ASSIGNED TASK: Produce a copy of every line in the records that holds the string "open".

____________

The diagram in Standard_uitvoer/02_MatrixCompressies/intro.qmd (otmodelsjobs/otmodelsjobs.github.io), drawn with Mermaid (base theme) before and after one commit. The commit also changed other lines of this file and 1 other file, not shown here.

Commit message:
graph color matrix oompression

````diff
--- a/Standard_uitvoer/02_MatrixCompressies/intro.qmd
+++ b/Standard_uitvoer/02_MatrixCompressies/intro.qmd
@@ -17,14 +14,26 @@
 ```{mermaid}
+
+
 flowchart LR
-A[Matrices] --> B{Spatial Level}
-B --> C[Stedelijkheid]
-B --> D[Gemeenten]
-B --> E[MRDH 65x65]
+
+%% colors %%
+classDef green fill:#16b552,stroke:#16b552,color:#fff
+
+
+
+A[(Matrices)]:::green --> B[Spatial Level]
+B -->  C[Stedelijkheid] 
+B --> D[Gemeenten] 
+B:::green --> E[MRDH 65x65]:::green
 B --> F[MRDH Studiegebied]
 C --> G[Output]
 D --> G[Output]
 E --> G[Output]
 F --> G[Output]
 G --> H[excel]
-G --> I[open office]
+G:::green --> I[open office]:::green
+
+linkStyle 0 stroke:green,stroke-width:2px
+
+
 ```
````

____________

SOLUTION TO THIS TASK:
-G --> I[open office]
+G:::green --> I[open office]:::green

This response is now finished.